The Cassells Report, released last Monday, suggested three possible solutions to tackle the third level education funding crisis in Ireland.
The first suggestion was publicly-funded education (paid by the exchequer), which the Union of Students in Ireland and LYTI SU have favoured and said it will keep equality and social mobility on a level playing field.
The second solution suggestion put forward by the report was increased state funding to make up for the short-fallings in third level education but to keep the registration fee of €3,000; the third suggestion was a state loan scheme, similar to that of loan schemes in the United States, the United Kingdom and Australia.
Mr McGowan said “Education is our value and should be a right for the people of this country. A large proportion of LYIT students are in receipt of maintenance grants. If the government continue with the proposed loan scheme, students will have an increase in tuition fees through this loan scheme, and a burden of debt bearing upon them. If it takes a protest, if it takes heavy lobbying, it’s going to be a major fight for us at LYIT this year.”
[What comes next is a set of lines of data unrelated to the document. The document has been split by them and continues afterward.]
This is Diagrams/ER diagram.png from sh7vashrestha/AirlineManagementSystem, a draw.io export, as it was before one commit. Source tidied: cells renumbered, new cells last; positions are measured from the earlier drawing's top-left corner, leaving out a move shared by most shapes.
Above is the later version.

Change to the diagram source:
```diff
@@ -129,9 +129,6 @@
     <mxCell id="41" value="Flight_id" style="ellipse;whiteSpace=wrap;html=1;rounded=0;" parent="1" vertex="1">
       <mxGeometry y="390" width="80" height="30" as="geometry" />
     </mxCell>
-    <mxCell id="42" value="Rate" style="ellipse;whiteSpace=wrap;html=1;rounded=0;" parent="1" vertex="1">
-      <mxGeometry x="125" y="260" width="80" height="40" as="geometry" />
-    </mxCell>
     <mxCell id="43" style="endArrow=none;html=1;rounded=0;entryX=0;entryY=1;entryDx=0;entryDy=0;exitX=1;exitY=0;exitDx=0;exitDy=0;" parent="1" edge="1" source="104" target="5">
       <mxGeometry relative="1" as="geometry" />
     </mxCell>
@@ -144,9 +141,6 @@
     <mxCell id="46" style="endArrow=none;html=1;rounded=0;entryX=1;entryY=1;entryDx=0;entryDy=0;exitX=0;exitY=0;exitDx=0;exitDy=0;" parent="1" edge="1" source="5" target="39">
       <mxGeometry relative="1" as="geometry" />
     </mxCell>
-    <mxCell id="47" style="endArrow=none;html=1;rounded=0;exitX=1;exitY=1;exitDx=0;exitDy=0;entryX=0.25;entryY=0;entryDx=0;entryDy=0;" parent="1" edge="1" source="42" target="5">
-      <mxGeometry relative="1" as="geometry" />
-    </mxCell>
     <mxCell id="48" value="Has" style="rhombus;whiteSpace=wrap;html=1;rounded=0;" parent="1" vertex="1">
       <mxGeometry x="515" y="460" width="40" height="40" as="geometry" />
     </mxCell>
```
And he added “If students face debt and increasing tuition fees, they may consider choosing alternative, more cost effective routes to education, by choosing to travel to other countries that offer free education and a high standard of education. If loans are introduced, it will be a sad day for third level education, as well as students and parents who support their sibling in college.”
Campus Life did research into the average annual cost of college and they found that it was €11,000 for people living away from home and €6,000 for people living at home, which means college courses will cost between €22,000 and €66,000 – if you’re doing something like medicine.
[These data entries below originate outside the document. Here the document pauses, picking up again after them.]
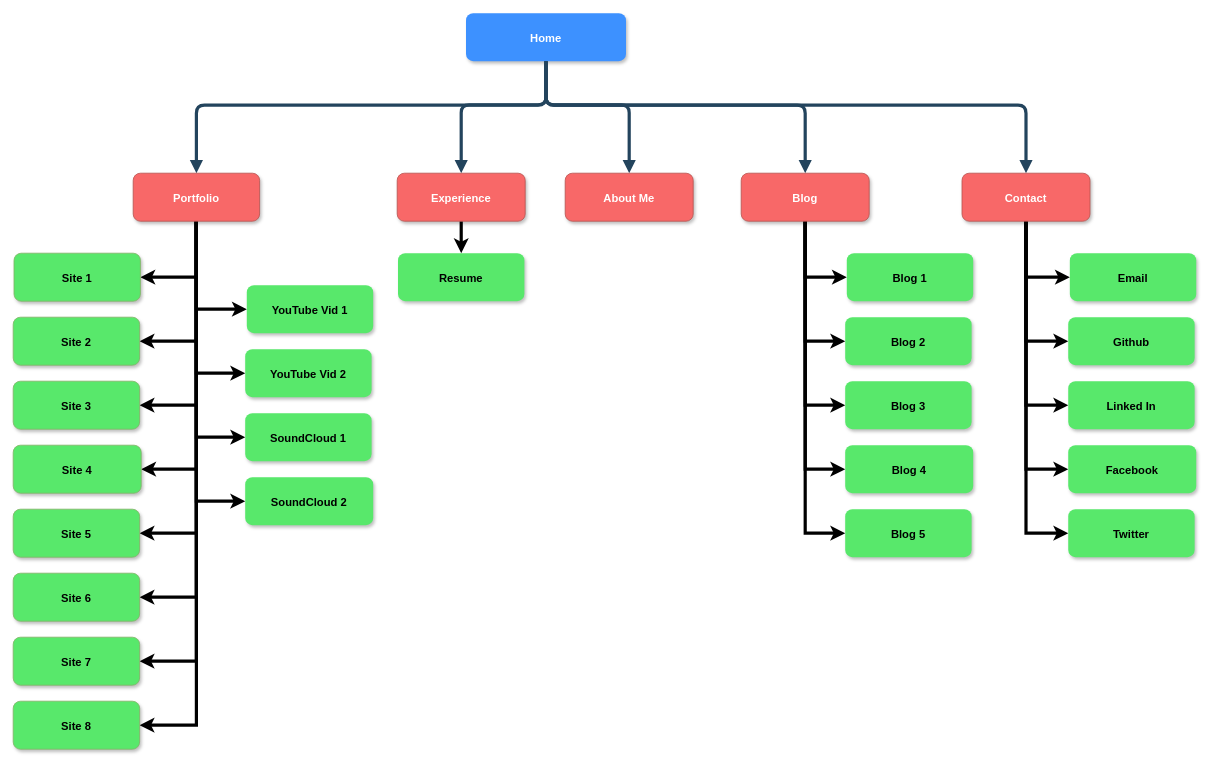
This is Portfolio-Assignment.drawio from Nam-fullstack/PORTFOLIO-ASSIGNMENT, a draw.io file, before an edit. Source tidied: cells renumbered, new cells numbered last; positions are measured from the earlier drawing's top-left corner, leaving out a move shared by most shapes. Both pictures are drawn from the tidied source at 80%, with x=0, y=0 at pixel (13, 13).
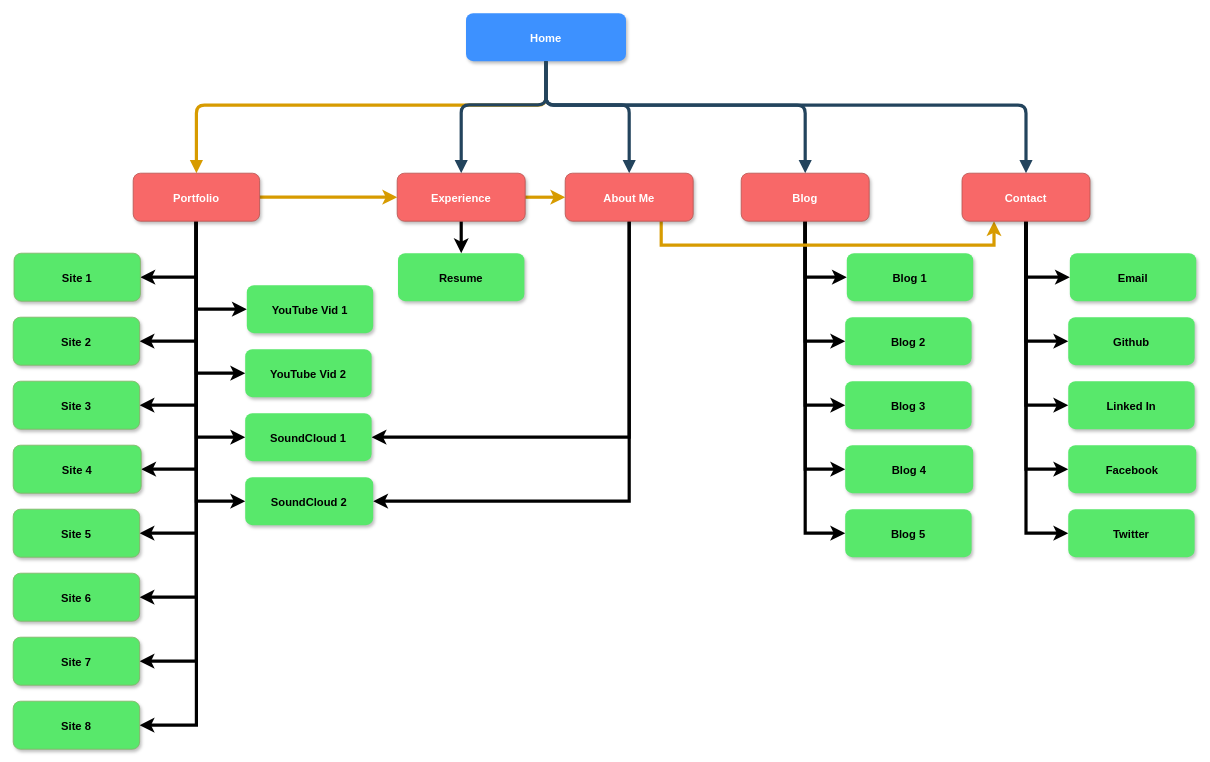
After the change.

Commit message:
Re-arranged, with pathing Portfolio-Assignment.drawio

The change refers to these unchanged cells:
```xml
<mxCell id="2" value="Home" style="rounded=1;strokeColor=none;shadow=1;gradientColor=none;fontStyle=1;fontColor=#FFFFFF;fontSize=14;fillColor=#3D91FF;align=center;" parent="1" vertex="1">
  <mxGeometry x="566" width="200" height="60" as="geometry" />
</mxCell>
<mxCell id="23" value="About Me" style="rounded=1;strokeColor=#b85450;shadow=1;fontStyle=1;fontSize=14;fillColor=#F86868;fontColor=#FFFFFF;align=center;" parent="1" vertex="1">
  <mxGeometry x="690" y="200" width="160" height="60" as="geometry" />
</mxCell>
<mxCell id="30" value="Contact" style="rounded=1;strokeColor=#b85450;shadow=1;fontStyle=1;fontSize=14;fillColor=#F86868;fontColor=#FFFFFF;align=center;" parent="1" vertex="1">
  <mxGeometry x="1186" y="200" width="160" height="60" as="geometry" />
</mxCell>
<mxCell id="31" value="Experience" style="rounded=1;strokeColor=#b85450;shadow=1;fontStyle=1;fontSize=14;fillColor=#F86868;fontColor=#FFFFFF;align=center;" parent="1" vertex="1">
  <mxGeometry x="480" y="200" width="160" height="60" as="geometry" />
</mxCell>
<mxCell id="36" value="Portfolio" style="rounded=1;strokeColor=#b85450;shadow=1;fontStyle=1;fontSize=14;fillColor=#F86868;fontColor=#FFFFFF;align=center;" parent="1" vertex="1">
  <mxGeometry x="150" y="200" width="158" height="60" as="geometry" />
</mxCell>
<mxCell id="45" value="SoundCloud 1" style="rounded=1;strokeColor=none;shadow=1;gradientColor=none;fontStyle=1;fontSize=14;fillColor=#58E86B;align=center;" parent="1" vertex="1">
  <mxGeometry x="290" y="500" width="158" height="60" as="geometry" />
</mxCell>
<mxCell id="46" value="SoundCloud 2" style="rounded=1;strokeColor=none;shadow=1;gradientColor=none;fontStyle=1;fontSize=14;fillColor=#58E86B;align=center;" parent="1" vertex="1">
  <mxGeometry x="290" y="580" width="160" height="60" as="geometry" />
</mxCell>
```

The edit, as a diff of the source:
```diff
@@
-    <mxCell id="18" style="edgeStyle=elbowEdgeStyle;elbow=vertical;strokeWidth=4;endArrow=block;endFill=1;fontStyle=1;strokeColor=#23445D;exitX=0.5;exitY=1;exitDx=0;exitDy=0;entryX=0.5;entryY=0;entryDx=0;entryDy=0;align=center;" parent="1" edge="1" source="2" target="36">
+    <mxCell id="18" style="edgeStyle=elbowEdgeStyle;elbow=vertical;strokeWidth=4;endArrow=block;endFill=1;fontStyle=1;strokeColor=#d79b00;exitX=0.5;exitY=1;exitDx=0;exitDy=0;entryX=0.5;entryY=0;entryDx=0;entryDy=0;align=center;fillColor=#ffe6cc;" parent="1" edge="1" source="2" target="36">
       <mxGeometry x="81" y="125.5" as="geometry">
         <Array as="points">
           <mxPoint x="371" y="115" />
           <mxPoint x="459" y="110" />
           <mxPoint x="479" y="110" />
         </Array>
       </mxGeometry>
     </mxCell>
@@
+    <mxCell id="59" style="edgeStyle=orthogonalEdgeStyle;rounded=0;jettySize=auto;html=1;exitX=0.5;exitY=1;exitDx=0;exitDy=0;entryX=1;entryY=0.5;entryDx=0;entryDy=0;strokeWidth=4;" parent="1" edge="1" source="23" target="45">
+      <mxGeometry relative="1" as="geometry" />
+    </mxCell>
+    <mxCell id="60" style="edgeStyle=orthogonalEdgeStyle;rounded=0;jettySize=auto;html=1;exitX=0.5;exitY=1;exitDx=0;exitDy=0;entryX=1;entryY=0.5;entryDx=0;entryDy=0;strokeWidth=4;" parent="1" edge="1" source="23" target="46">
+      <mxGeometry relative="1" as="geometry" />
+    </mxCell>
+    <mxCell id="61" style="edgeStyle=orthogonalEdgeStyle;rounded=0;jettySize=auto;html=1;exitX=0.75;exitY=1;exitDx=0;exitDy=0;entryX=0.25;entryY=1;entryDx=0;entryDy=0;strokeWidth=4;fillColor=#ffe6cc;strokeColor=#d79b00;" parent="1" edge="1" source="23" target="30">
+      <mxGeometry relative="1" as="geometry">
+        <Array as="points">
+          <mxPoint x="810" y="290" />
+          <mxPoint x="1226" y="290" />
+        </Array>
+      </mxGeometry>
+    </mxCell>
@@
+    <mxCell id="62" style="edgeStyle=orthogonalEdgeStyle;rounded=0;jettySize=auto;html=1;exitX=1;exitY=0.5;exitDx=0;exitDy=0;entryX=0;entryY=0.5;entryDx=0;entryDy=0;strokeWidth=4;fillColor=#ffe6cc;strokeColor=#d79b00;" parent="1" edge="1" source="31" target="23">
+      <mxGeometry relative="1" as="geometry" />
+    </mxCell>
@@
+    <mxCell id="63" style="edgeStyle=orthogonalEdgeStyle;rounded=0;jettySize=auto;html=1;exitX=1;exitY=0.5;exitDx=0;exitDy=0;strokeWidth=4;fillColor=#ffe6cc;strokeColor=#d79b00;" parent="1" edge="1" source="36" target="31">
+      <mxGeometry relative="1" as="geometry" />
+    </mxCell>
```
Mc Gowan said taking on a loan of €22,000 to €66,000 will deter young people from applying to college. McGowan said we also need to look at countries that have loan schemes and realise that they simply don’t work.
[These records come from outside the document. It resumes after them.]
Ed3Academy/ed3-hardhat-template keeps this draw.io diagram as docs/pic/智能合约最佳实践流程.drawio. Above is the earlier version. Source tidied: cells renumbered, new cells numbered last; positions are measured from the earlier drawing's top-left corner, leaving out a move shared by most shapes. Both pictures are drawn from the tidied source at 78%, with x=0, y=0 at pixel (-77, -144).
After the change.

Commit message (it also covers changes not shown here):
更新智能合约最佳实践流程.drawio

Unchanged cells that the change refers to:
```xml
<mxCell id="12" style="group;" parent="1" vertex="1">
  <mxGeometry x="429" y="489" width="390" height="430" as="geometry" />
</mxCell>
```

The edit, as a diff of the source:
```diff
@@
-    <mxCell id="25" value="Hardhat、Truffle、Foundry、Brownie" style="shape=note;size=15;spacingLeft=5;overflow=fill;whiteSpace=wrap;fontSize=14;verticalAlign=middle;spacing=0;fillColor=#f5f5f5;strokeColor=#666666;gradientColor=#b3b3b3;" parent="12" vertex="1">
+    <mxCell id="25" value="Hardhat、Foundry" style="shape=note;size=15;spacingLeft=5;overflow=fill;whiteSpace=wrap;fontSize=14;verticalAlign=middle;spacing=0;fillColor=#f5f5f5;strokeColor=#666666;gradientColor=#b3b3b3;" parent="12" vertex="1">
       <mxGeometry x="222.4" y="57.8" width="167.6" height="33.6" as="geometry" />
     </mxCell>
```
“In America, third level education is the second biggest expense to the government – second only to military at 1.3 trillion dollars a year!” Mc Gowan said. “In the UK, the loan scheme got so bad that they had to sell the loan books to the banks. In Australia, 1 in 3 dollars have to be written off because people either can’t pay it back or they emigrate. We are an island, so Ireland would have similar problems with graduate emigration to avoid paying back student loans.”
Irish third level fees are the second highest in Europe, after the UK. Germany, Sweden, Norway, Denmark and Finland all offer free education. The registration fee in France is €180 – €2,820 cheaper than the Irish registration fee.
“Publicly-funded free education is not impossible. If it was, so many other countries in Europe wouldn’t offer it.” Mc Gowan said. “Publicly-funded free education in Ireland will be the biggest driving force behind economic success and fully pulling the country out of the recession. The Taoiseach keeps telling us we have the fastest-growing economy in Europe. If we want to retain that pace, we need to make sure our workforce is up to speed with being at the forefront of this economy. The best way to accomplish this is with publicly-funded free education, which is open and accessible to all who wish to avail of it.”
McGowan emphasised all of society benefits from education, not just those receiving the education, and stressed that free, publicly-funded education is the only thing that permanently breaks poverty traps, enables social mobility and empowers the youth.
LYITSU and USI are urging the Oireachtas committee to choose publicly-funded free education as the only real, practical solution to the funding crisis.